A major talent in American television news, Roberts has also emerged as a visible symbol of new opportunities for openly gay people in society generally, as well as in journalism in particular.

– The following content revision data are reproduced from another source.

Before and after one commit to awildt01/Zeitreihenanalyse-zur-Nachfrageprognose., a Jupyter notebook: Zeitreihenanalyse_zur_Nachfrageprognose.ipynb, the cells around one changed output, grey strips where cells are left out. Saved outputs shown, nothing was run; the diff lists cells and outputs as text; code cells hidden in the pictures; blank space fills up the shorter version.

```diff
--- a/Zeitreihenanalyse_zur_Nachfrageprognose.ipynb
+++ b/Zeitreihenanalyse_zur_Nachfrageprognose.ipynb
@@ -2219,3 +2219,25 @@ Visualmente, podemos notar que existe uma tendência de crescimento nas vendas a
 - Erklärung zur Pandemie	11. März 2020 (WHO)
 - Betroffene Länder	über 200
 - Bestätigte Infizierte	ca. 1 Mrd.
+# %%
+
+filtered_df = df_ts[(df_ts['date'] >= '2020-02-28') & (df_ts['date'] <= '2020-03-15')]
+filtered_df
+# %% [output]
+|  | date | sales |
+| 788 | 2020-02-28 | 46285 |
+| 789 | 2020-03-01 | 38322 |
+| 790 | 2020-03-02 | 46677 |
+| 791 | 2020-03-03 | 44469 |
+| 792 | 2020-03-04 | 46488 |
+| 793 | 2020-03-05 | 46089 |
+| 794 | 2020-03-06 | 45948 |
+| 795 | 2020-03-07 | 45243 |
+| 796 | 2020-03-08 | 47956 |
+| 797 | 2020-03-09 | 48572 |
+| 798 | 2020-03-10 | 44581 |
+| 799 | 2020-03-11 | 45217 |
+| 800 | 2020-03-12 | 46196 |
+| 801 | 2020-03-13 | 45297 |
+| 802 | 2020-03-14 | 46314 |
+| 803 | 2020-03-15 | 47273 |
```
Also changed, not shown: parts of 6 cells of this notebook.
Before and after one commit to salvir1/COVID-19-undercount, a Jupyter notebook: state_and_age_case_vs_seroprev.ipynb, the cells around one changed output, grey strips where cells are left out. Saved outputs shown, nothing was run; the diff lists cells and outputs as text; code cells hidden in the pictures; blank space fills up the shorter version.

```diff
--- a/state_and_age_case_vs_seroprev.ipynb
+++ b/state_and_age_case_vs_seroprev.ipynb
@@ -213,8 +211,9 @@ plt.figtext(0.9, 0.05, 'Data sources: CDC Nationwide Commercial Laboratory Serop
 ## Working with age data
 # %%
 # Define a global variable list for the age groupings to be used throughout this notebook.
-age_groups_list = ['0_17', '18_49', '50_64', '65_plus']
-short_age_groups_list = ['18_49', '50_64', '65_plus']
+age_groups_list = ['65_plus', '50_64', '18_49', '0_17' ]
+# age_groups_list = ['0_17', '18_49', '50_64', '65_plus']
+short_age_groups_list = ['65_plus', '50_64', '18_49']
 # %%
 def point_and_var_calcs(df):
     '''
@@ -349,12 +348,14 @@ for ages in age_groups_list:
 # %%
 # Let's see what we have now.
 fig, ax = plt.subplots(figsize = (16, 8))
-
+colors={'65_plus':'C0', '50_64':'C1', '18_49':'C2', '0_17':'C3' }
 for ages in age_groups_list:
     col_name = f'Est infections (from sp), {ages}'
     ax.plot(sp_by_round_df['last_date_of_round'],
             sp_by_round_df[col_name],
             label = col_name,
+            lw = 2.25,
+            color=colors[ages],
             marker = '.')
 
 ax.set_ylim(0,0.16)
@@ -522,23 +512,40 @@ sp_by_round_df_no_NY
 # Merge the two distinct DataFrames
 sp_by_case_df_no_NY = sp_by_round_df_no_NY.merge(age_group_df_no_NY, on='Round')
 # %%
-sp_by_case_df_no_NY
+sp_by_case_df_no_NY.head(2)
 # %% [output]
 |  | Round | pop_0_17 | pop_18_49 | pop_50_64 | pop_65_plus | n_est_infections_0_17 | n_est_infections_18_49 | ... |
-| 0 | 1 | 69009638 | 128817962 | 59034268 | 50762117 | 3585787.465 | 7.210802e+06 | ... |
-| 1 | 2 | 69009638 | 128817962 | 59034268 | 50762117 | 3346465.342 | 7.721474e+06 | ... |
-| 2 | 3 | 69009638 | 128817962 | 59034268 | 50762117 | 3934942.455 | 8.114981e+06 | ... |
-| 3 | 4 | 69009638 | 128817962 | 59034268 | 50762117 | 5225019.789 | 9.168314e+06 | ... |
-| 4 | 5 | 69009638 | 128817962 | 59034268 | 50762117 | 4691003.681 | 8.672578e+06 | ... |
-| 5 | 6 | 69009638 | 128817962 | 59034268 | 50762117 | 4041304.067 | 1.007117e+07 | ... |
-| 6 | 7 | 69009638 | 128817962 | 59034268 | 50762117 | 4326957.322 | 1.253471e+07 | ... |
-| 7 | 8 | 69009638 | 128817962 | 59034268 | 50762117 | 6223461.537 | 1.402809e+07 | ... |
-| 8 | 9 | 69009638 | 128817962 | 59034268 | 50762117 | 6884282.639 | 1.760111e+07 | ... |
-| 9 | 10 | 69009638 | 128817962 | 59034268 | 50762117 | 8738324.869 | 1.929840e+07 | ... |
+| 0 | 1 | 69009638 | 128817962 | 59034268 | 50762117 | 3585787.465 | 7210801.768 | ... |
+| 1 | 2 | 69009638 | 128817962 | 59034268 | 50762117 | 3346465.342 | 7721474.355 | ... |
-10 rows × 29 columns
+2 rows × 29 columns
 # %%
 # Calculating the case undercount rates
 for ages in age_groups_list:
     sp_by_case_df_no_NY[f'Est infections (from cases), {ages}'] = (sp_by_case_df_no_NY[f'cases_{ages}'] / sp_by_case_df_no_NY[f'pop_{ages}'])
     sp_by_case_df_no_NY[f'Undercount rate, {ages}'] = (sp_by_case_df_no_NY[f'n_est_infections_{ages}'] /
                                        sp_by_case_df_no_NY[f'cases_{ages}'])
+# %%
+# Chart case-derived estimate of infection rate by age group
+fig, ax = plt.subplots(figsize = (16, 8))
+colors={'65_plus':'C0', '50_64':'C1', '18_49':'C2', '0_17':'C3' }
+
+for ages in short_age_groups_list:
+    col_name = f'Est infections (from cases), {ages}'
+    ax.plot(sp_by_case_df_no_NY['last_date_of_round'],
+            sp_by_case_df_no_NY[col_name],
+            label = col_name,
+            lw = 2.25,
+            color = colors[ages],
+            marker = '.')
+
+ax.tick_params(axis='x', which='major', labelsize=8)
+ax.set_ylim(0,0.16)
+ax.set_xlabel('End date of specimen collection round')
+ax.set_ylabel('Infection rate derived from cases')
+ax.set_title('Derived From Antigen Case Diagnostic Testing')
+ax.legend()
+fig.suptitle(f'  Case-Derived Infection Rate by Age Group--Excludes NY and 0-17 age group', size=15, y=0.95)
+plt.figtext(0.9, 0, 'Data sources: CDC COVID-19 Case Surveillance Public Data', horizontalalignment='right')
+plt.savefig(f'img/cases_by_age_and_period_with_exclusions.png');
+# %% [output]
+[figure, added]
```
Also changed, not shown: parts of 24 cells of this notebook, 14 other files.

In an industry that has not been welcoming to openly gay men and women, Roberts has earned a place in the upper echelons of journalism by dint of hard work and persistence.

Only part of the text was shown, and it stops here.